* _Data for this exercise_
---------------

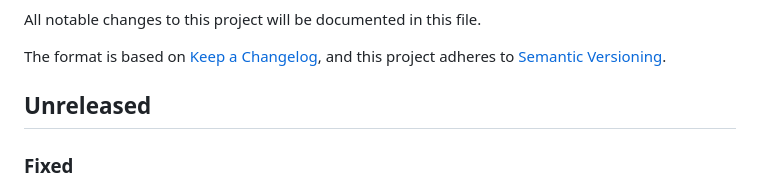
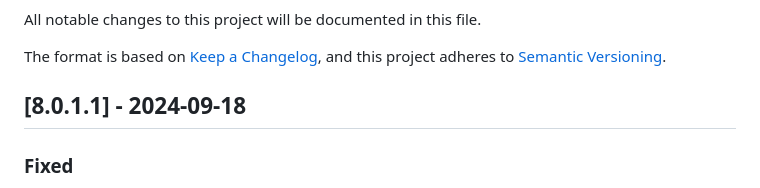
Before and after one commit to THEOplayer/iOS-Connector, a Markdown page: CHANGELOG.md, the part around the change. Drawn GitHub-style.

```diff
--- a/CHANGELOG.md
+++ b/CHANGELOG.md
@@ -5,7 +5,7 @@ All notable changes to this project will be documented in this file.
 The format is based on [Keep a Changelog](https://keepachangelog.com/en/1.0.0/),
 and this project adheres to [Semantic Versioning](https://semver.org/spec/v2.0.0.html).
 
-## Unreleased
+## [8.0.1.1] - 2024-09-18
 
 ### Fixed
 
```
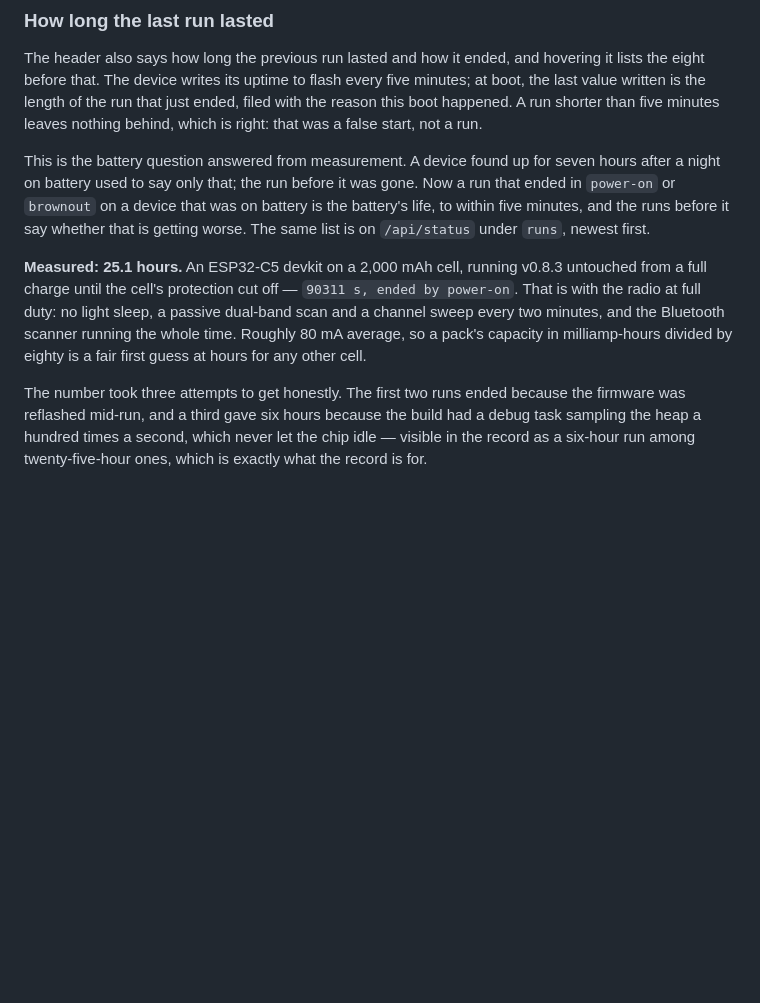
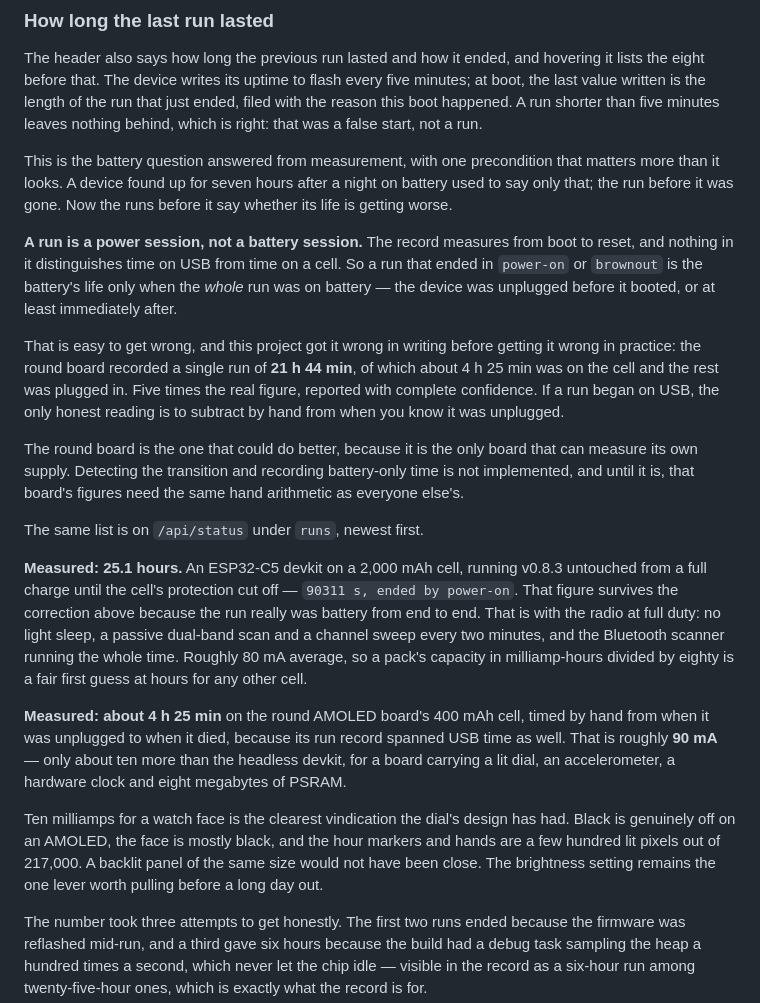
Before and after one commit to Forged-in-Feathers-Technology/observore, a Markdown page: README.md, the part around the change. GitHub-like rendering; blank space fills up the shorter version.

Commit message:
A run is a power session, not a battery session (#163)
The run history claimed that "a run that ended in power-on or brownout on a
device that was on battery is the battery's life, to within five minutes".
That holds only when the whole run was on battery, and the document did not
say so.

The round board then demonstrated it: one run of 21 h 44 min, of which about
4 h 25 min was on the cell and the rest was plugged in. Five times the real
figure, reported with complete confidence -- and repeated to a person as the
way to find out how long their battery lasts, which is how a documentation
error becomes a wrong answer.

So the precondition is stated, and the devkit's 25.1 hours is marked as
surviving the correction, because that run really was battery from end to
end.

Also records what the round board actually managed: about 4 h 25 min on 400
mAh, timed by hand from when it was unplugged, which is roughly 90 mA. Ten
milliamps more than a headless devkit, for a board carrying a lit dial, an
accelerometer, a hardware clock and eight megabytes of PSRAM.

That is the clearest vindication the watch face's design has had. Black is
genuinely off on an AMOLED, the dial is mostly black, and the markers and
hands are a few hundred lit pixels out of 217,000. The estimate offered
beforehand was "plan for under four hours" against a ceiling of five; the
ceiling was about right and the guess was pessimistic.

The round board is also the only one that could stop needing the hand
arithmetic, since it is the only board that can measure its own supply.
Detecting the USB-to-battery transition and recording battery-only time is
not implemented, and the note says so rather than implying the board already
knows.

Co-authored-by: Claude Opus 5 <noreply@anthropic.com>

```diff
--- a/README.md
+++ b/README.md
@@ -2393,20 +2393,51 @@ that just ended, filed with the reason this boot happened. A run shorter than
 five minutes leaves nothing behind, which is right: that was a false start,
 not a run.
 
-This is the battery question answered from measurement. A device found up for
-seven hours after a night on battery used to say only that; the run before it
-was gone. Now a run that ended in `power-on` or `brownout` on a device that
-was on battery is the battery's life, to within five minutes, and the runs
-before it say whether that is getting worse. The same list is on `/api/status`
-under `runs`, newest first.
+This is the battery question answered from measurement, with one precondition
+that matters more than it looks. A device found up for seven hours after a
+night on battery used to say only that; the run before it was gone. Now the
+runs before it say whether its life is getting worse.
+
+**A run is a power session, not a battery session.** The record measures from
+boot to reset, and nothing in it distinguishes time on USB from time on a
+cell. So a run that ended in `power-on` or `brownout` is the battery's life
+only when the *whole* run was on battery — the device was unplugged before it
+booted, or at least immediately after.
+
+That is easy to get wrong, and this project got it wrong in writing before
+getting it wrong in practice: the round board recorded a single run of
+**21 h 44 min**, of which about 4 h 25 min was on the cell and the rest was
+plugged in. Five times the real figure, reported with complete confidence. If
+a run began on USB, the only honest reading is to subtract by hand from when
+you know it was unplugged.
+
+The round board is the one that could do better, because it is the only board
+that can measure its own supply. Detecting the transition and recording
+battery-only time is not implemented, and until it is, that board's figures
+need the same hand arithmetic as everyone else's.
+
+The same list is on `/api/status` under `runs`, newest first.
 
 **Measured: 25.1 hours.** An ESP32-C5 devkit on a 2,000 mAh cell, running
 v0.8.3 untouched from a full charge until the cell's protection cut off —
-`90311 s, ended by power-on`. That is with the radio at full duty: no light
+`90311 s, ended by power-on`. That figure survives the correction above
+because the run really was battery from end to end. That is with the radio at full duty: no light
 sleep, a passive dual-band scan and a channel sweep every two minutes, and the
 Bluetooth scanner running the whole time. Roughly 80 mA average, so a pack's
 capacity in milliamp-hours divided by eighty is a fair first guess at hours for
 any other cell.
+
+**Measured: about 4 h 25 min** on the round AMOLED board's 400 mAh cell,
+timed by hand from when it was unplugged to when it died, because its run
+record spanned USB time as well. That is roughly **90 mA** — only about ten
+more than the headless devkit, for a board carrying a lit dial, an
+accelerometer, a hardware clock and eight megabytes of PSRAM.
+
+Ten milliamps for a watch face is the clearest vindication the dial's design
+has had. Black is genuinely off on an AMOLED, the face is mostly black, and
+the hour markers and hands are a few hundred lit pixels out of 217,000. A
+backlit panel of the same size would not have been close. The brightness
+setting remains the one lever worth pulling before a long day out.
 
 The number took three attempts to get honestly. The first two runs ended
 because the firmware was reflashed mid-run, and a third gave six hours because
```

---------------

* _What this task involves_
Where does the string "brownout" appear in the records? Copy every line that holds it.

* _Answer area_
The run history claimed that "a run that ended in power-on or brownout on a
-was gone. Now a run that ended in `power-on` or `brownout` on a device that
+cell. So a run that ended in `power-on` or `brownout` is the battery's life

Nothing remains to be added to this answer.